Thomas, of Warren, completed an associate’s degree in Wildlife Technology in May while maintaining a 4.0 grade point average. She’ll continue her studies, working toward a bachelor’s degree in Wildlife and Fisheries Science. Thomas is a member of the Delta Mu Sigma Honor Society and president of the Penn State DuBois ECO Club. She plans to earn her masters degree and work in Biological Science. Currently, she is employed by the USFS Northeast Research Center in Irvine as a Biological Science Technician.
Hess, from Orangeville, is a freshman at Penn State DuBois. She enjoyed great academic success in high school and chose to attend Penn State DuBois specifically because of the Wildlife Technology Program.
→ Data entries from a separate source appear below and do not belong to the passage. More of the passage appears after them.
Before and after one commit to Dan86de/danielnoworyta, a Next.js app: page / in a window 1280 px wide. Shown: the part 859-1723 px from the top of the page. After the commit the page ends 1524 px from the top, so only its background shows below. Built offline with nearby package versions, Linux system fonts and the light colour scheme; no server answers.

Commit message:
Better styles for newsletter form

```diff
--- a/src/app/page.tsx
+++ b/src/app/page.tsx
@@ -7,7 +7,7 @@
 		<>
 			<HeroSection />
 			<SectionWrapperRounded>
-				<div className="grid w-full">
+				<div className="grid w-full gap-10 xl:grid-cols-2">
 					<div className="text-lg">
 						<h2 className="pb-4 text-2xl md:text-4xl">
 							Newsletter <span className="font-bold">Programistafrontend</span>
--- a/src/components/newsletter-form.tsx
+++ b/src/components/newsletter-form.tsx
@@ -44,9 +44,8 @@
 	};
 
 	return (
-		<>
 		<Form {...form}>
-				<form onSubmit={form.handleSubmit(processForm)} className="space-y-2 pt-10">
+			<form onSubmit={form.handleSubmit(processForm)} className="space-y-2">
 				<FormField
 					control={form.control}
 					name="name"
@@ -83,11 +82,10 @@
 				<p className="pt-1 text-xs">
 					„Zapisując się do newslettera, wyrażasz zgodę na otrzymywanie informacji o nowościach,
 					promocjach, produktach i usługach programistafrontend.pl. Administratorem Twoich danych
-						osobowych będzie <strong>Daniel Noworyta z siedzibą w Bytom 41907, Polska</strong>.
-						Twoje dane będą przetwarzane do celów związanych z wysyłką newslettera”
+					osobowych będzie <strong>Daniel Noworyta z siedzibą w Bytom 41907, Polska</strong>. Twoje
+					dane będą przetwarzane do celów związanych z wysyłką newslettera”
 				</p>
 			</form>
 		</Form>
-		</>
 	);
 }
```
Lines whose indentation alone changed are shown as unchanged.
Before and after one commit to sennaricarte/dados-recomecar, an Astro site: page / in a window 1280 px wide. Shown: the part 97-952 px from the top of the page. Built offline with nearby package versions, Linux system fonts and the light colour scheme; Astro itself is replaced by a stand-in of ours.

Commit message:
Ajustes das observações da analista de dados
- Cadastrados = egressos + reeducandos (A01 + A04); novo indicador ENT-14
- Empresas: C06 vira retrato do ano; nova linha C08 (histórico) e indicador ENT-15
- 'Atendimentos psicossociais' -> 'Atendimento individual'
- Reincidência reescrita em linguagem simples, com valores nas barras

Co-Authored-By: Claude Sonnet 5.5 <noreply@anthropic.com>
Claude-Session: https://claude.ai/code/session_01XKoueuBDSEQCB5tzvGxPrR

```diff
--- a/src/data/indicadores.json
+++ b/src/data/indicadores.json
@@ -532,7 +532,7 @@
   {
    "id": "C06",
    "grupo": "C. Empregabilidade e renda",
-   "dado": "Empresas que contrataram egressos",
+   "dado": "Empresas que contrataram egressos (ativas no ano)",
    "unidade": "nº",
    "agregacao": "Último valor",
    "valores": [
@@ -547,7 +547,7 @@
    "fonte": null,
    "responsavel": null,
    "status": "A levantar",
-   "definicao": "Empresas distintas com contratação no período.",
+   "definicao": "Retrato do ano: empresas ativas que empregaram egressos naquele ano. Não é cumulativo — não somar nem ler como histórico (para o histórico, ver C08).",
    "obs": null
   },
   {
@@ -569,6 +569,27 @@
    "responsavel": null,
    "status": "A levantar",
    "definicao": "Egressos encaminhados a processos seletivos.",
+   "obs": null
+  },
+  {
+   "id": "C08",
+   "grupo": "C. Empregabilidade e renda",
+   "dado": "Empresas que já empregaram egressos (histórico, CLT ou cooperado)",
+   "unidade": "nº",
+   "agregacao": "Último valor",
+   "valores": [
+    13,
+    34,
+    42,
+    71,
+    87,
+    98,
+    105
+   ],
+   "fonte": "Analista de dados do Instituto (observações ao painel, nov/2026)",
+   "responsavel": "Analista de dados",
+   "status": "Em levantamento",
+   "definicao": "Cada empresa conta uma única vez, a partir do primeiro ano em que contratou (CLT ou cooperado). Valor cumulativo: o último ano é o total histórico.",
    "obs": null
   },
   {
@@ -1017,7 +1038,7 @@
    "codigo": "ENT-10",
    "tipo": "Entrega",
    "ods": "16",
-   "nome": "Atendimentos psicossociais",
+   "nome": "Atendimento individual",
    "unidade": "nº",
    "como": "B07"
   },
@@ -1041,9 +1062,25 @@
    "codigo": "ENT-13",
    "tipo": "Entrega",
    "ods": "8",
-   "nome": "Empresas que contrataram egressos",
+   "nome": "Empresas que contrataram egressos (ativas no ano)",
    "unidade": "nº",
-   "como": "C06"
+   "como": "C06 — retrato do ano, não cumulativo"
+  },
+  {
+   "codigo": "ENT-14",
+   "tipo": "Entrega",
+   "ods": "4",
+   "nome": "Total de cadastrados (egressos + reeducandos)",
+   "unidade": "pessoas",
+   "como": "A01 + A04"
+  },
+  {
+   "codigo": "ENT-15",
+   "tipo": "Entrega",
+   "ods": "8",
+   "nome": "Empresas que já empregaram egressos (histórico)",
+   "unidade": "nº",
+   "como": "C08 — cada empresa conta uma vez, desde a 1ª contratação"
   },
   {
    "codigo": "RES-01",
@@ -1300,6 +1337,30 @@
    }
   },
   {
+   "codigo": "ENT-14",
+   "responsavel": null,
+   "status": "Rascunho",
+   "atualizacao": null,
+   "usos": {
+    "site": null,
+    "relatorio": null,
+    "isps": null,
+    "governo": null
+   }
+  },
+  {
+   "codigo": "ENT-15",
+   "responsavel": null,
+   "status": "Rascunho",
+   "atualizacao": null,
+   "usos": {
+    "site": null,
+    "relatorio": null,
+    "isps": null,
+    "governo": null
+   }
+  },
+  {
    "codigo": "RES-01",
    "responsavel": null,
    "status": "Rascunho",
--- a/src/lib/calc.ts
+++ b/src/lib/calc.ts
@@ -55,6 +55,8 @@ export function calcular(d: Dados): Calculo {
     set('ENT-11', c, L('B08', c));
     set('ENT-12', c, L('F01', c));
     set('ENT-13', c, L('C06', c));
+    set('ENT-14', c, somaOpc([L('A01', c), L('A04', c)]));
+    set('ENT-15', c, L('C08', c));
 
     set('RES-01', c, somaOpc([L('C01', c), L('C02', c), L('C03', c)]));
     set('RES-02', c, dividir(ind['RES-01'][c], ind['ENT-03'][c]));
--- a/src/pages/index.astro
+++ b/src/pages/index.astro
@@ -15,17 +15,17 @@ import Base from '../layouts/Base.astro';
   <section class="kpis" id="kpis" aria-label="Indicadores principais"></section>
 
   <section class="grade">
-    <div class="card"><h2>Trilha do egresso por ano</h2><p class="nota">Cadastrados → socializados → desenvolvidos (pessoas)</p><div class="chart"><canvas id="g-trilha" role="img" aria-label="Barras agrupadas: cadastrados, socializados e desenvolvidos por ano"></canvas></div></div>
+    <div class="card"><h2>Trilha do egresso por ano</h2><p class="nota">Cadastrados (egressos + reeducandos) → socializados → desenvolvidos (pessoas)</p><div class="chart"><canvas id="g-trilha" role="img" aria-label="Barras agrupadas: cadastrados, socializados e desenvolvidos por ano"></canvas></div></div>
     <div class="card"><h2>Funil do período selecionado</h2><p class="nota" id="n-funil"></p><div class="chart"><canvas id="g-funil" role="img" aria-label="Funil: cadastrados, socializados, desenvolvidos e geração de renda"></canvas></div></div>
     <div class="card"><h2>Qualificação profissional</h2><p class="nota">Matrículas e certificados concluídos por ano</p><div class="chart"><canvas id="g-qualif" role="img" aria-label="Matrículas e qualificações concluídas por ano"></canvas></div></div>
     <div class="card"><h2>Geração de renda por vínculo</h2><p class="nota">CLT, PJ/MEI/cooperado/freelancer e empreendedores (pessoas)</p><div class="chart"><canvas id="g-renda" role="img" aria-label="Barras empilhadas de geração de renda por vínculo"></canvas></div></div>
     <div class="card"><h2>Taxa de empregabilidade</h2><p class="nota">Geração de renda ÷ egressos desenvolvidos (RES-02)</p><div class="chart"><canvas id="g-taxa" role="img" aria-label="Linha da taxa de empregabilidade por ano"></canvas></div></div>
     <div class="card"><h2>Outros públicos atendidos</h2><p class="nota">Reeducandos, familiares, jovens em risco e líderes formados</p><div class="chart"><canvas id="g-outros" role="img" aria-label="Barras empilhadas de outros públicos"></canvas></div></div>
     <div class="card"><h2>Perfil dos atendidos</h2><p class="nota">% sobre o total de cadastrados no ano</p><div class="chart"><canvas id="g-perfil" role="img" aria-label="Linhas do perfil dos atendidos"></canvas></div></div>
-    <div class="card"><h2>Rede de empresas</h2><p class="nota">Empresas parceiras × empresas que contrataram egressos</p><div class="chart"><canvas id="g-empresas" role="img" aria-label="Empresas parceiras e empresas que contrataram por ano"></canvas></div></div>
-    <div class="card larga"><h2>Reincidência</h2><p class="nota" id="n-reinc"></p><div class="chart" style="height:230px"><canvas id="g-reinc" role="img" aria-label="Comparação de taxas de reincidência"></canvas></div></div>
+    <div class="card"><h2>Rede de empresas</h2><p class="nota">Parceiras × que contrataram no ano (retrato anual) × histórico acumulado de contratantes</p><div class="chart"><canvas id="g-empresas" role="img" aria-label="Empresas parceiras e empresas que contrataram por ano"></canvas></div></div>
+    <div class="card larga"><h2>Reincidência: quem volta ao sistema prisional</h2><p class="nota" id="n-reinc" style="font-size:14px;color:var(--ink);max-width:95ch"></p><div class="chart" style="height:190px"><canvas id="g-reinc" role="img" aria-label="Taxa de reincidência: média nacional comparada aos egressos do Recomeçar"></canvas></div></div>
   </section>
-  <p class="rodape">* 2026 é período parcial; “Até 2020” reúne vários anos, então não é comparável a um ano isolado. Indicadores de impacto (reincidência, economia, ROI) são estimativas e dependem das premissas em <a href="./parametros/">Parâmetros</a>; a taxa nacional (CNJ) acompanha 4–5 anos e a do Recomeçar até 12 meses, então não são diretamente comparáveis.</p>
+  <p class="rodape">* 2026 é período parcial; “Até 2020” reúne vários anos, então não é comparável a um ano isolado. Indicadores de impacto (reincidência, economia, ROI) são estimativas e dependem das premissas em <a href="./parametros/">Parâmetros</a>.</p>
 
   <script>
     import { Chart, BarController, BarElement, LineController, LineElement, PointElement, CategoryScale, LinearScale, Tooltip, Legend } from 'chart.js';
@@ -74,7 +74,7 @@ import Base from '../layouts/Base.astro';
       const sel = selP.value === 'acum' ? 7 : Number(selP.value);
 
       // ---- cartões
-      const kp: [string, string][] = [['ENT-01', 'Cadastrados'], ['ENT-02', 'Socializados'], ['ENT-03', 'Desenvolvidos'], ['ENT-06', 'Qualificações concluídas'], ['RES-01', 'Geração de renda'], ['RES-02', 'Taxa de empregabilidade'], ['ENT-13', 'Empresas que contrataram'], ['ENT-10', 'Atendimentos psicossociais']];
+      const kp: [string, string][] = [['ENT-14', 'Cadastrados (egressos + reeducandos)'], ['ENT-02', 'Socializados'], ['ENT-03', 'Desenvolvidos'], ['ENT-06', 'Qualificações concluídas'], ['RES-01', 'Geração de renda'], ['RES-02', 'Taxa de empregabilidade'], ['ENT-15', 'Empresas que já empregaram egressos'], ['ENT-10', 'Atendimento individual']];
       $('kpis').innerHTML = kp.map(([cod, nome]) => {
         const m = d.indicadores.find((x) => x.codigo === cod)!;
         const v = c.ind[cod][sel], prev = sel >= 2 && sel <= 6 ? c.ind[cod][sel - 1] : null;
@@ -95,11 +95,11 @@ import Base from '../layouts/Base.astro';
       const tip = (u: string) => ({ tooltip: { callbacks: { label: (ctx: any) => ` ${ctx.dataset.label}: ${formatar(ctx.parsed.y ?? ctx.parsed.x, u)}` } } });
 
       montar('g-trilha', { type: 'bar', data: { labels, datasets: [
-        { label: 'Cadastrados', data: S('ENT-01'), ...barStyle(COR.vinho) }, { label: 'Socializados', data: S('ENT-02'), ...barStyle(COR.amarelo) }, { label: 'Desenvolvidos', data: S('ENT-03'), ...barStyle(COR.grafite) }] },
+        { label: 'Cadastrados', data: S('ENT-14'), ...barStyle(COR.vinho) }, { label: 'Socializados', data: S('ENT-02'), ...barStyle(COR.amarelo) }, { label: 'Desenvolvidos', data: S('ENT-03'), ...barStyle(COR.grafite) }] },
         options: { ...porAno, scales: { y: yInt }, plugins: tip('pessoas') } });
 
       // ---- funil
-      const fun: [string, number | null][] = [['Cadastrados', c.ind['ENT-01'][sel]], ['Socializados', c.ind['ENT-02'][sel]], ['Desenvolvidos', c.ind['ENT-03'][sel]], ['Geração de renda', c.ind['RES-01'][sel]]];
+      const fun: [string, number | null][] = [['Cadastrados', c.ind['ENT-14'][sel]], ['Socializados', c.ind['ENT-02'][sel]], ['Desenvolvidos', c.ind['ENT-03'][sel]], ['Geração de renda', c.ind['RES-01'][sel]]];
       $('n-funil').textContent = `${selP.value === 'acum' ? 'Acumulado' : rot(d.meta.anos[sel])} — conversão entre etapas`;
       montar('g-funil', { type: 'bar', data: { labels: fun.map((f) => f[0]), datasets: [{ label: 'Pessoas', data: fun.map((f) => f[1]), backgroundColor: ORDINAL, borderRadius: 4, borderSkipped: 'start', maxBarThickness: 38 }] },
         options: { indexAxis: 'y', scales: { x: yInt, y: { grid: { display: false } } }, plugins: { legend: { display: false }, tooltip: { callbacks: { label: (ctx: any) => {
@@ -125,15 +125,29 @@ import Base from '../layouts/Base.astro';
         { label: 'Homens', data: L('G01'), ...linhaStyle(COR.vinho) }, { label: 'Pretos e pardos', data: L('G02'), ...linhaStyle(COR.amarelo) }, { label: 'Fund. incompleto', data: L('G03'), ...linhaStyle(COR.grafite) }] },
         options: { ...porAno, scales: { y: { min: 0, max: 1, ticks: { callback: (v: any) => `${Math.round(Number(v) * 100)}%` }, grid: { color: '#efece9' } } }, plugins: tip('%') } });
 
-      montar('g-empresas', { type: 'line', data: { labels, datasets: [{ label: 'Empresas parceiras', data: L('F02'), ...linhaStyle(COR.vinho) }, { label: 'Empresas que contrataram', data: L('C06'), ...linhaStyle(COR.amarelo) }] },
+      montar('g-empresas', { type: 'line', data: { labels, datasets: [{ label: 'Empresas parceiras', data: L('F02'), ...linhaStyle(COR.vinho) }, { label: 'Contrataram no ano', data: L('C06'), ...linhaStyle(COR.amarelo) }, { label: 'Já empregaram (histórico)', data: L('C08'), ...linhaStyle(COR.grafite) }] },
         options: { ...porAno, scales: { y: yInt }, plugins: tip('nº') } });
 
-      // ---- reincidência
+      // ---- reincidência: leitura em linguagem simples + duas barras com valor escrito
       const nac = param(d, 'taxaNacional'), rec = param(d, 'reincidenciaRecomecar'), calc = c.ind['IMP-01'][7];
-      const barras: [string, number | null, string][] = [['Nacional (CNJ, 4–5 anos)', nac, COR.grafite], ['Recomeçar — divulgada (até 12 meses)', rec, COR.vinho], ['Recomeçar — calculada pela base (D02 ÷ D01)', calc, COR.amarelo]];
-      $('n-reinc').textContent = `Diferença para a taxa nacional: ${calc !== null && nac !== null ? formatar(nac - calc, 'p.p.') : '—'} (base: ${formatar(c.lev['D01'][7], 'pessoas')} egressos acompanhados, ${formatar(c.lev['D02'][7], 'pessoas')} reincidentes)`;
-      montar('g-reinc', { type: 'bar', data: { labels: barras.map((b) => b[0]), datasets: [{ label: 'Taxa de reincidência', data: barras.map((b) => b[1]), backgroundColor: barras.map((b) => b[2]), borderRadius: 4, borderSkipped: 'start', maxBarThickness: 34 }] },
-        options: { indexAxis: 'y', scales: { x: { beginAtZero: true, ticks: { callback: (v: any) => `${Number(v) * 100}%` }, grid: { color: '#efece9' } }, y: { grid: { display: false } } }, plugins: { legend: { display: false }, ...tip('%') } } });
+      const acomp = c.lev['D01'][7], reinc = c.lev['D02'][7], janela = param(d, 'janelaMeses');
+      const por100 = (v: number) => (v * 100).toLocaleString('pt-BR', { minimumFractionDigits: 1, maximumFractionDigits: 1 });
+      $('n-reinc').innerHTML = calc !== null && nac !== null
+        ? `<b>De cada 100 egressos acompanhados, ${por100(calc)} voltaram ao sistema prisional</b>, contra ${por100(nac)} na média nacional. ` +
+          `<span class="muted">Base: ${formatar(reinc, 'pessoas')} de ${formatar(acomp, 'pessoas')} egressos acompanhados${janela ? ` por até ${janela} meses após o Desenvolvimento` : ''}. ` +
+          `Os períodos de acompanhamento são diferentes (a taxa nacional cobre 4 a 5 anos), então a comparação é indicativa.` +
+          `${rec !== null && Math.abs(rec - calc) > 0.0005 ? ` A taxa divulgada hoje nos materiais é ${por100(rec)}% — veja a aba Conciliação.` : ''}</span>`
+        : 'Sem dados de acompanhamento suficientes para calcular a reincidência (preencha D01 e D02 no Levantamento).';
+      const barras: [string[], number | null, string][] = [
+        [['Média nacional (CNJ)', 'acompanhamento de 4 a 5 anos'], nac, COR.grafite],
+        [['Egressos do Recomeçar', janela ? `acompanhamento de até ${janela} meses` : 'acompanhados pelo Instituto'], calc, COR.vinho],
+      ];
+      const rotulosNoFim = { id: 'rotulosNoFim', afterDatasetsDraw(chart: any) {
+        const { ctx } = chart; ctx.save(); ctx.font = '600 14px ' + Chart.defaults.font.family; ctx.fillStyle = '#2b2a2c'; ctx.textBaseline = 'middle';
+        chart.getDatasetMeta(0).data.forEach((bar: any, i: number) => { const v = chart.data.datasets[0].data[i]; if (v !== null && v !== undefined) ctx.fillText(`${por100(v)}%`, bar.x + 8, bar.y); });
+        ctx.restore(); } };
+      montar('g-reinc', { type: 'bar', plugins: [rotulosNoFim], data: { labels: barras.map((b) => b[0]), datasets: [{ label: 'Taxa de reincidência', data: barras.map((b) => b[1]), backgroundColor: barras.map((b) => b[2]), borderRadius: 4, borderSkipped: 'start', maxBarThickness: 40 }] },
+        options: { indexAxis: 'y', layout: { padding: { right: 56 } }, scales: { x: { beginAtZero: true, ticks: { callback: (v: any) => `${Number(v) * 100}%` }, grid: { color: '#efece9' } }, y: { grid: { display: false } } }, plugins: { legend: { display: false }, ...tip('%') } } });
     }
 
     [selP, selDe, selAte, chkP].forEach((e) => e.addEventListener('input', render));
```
She wants to work at an animal sanctuary after earning her degree. Hess would also like to travel the world and volunteer her expertise at such facilities. Eventually, she would like to open a sanctuary in her hometown.
Both Thomas and Hess expressed the importance of the PWHU Scholarship to their educational success. Hess shared that “without this help, I would have a hard time paying for college. Now I have more money for housing and other expenses.” She also indicated that “this scholarship will allow me to focus more on my school work, since I won’t have to worry as much about money.”
For nearly a decade, Pennsylvania Wildlife Habitat Unlimited has supported Penn State DuBois students through generous annual scholarship donations. The DuBois-based organization works in a variety of ways to improve and create wildlife habitats. In addition to its scholarship program and environmental stewardship, PWHU sponsors events such as Youth Pheasant Hunts, which involve youngsters in outdoor activities and spark an interest in nature and conservation at an early age.
For more information on PWHU, visit their website at http://www.pwhu.org/